== Problem details ==
Using the listing below, return every line that includes "parts".
*** Opening of Stored data ***
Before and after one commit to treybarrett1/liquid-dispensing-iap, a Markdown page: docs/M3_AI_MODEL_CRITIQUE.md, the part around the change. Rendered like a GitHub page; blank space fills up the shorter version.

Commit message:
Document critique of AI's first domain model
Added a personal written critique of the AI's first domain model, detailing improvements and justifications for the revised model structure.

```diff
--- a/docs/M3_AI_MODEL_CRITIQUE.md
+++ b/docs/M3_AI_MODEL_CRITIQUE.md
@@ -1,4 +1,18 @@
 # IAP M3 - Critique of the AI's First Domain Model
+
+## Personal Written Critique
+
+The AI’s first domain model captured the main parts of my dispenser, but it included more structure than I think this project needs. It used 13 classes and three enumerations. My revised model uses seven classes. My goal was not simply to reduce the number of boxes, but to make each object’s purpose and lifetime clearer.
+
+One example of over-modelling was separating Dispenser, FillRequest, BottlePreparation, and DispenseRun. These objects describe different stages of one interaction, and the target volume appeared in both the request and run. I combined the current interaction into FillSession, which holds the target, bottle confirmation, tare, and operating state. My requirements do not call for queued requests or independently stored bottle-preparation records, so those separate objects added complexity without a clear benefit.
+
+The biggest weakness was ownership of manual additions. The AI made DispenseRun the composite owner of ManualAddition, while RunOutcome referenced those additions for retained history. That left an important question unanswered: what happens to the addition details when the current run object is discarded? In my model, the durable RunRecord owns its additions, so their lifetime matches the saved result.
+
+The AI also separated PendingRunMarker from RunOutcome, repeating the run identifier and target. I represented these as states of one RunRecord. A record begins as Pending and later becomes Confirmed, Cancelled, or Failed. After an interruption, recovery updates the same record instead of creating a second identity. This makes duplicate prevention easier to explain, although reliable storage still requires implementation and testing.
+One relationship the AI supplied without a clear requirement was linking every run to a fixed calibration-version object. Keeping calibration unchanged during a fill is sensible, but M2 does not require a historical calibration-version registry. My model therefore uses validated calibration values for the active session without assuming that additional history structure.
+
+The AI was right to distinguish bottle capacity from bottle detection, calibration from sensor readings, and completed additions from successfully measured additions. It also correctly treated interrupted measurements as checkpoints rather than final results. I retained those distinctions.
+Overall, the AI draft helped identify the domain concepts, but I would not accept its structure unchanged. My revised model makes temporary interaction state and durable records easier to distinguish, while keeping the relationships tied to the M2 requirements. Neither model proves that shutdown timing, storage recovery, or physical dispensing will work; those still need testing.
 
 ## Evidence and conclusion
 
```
*** Close of Stored data ***
*** Opening of Stored data ***
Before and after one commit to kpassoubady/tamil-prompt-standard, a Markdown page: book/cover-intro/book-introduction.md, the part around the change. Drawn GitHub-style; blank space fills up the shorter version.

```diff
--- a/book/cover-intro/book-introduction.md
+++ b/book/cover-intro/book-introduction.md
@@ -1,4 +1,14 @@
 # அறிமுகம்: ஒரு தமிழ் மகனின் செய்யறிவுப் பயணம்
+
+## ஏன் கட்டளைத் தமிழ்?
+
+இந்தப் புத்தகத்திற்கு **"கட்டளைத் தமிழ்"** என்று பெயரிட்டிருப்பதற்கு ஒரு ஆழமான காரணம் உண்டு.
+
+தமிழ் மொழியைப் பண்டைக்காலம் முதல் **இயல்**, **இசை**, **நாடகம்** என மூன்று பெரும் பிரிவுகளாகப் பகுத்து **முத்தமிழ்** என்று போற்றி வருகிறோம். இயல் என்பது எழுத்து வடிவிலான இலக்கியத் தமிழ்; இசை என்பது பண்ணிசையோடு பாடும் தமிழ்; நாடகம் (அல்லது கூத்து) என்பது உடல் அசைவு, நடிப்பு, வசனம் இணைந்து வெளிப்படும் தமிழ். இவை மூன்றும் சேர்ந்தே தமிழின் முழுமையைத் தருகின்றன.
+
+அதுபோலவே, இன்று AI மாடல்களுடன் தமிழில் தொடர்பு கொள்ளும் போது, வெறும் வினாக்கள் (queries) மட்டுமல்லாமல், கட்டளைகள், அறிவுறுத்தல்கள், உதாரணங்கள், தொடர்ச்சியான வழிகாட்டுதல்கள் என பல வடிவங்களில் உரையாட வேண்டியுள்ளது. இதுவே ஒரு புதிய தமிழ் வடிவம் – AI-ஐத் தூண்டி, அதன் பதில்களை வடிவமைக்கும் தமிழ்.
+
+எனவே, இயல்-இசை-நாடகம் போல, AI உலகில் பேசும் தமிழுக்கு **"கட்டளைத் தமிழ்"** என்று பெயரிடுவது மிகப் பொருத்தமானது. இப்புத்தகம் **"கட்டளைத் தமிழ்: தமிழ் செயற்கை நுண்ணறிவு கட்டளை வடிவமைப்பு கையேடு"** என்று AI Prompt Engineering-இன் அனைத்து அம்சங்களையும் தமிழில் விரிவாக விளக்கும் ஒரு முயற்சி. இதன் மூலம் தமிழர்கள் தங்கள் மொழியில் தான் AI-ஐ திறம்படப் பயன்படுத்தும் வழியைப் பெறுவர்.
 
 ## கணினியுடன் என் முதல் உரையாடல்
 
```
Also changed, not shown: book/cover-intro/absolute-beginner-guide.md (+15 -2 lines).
*** Close of Stored data ***
*** Opening of Stored data ***
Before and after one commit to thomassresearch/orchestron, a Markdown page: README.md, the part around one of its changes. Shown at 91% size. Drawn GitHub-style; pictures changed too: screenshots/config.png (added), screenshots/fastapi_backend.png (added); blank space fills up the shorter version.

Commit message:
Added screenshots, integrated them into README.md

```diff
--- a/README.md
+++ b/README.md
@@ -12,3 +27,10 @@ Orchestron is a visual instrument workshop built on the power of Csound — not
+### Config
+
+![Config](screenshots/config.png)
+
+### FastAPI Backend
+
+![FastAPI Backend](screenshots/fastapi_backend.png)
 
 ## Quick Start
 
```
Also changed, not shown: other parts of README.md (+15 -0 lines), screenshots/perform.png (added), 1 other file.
*** Close of Stored data ***
== Answer below ==
+The AI’s first domain model captured the main parts of my dispenser, but it included more structure than I think this project needs. It used 13 classes and three enumerations. My revised model uses seven classes. My goal was not simply to reduce the number of boxes, but to make each object’s purpose and lifetime clearer.
Also changed, not shown: other parts of README.md (+15 -0 lines), screenshots/perform.png (added), 1 other file.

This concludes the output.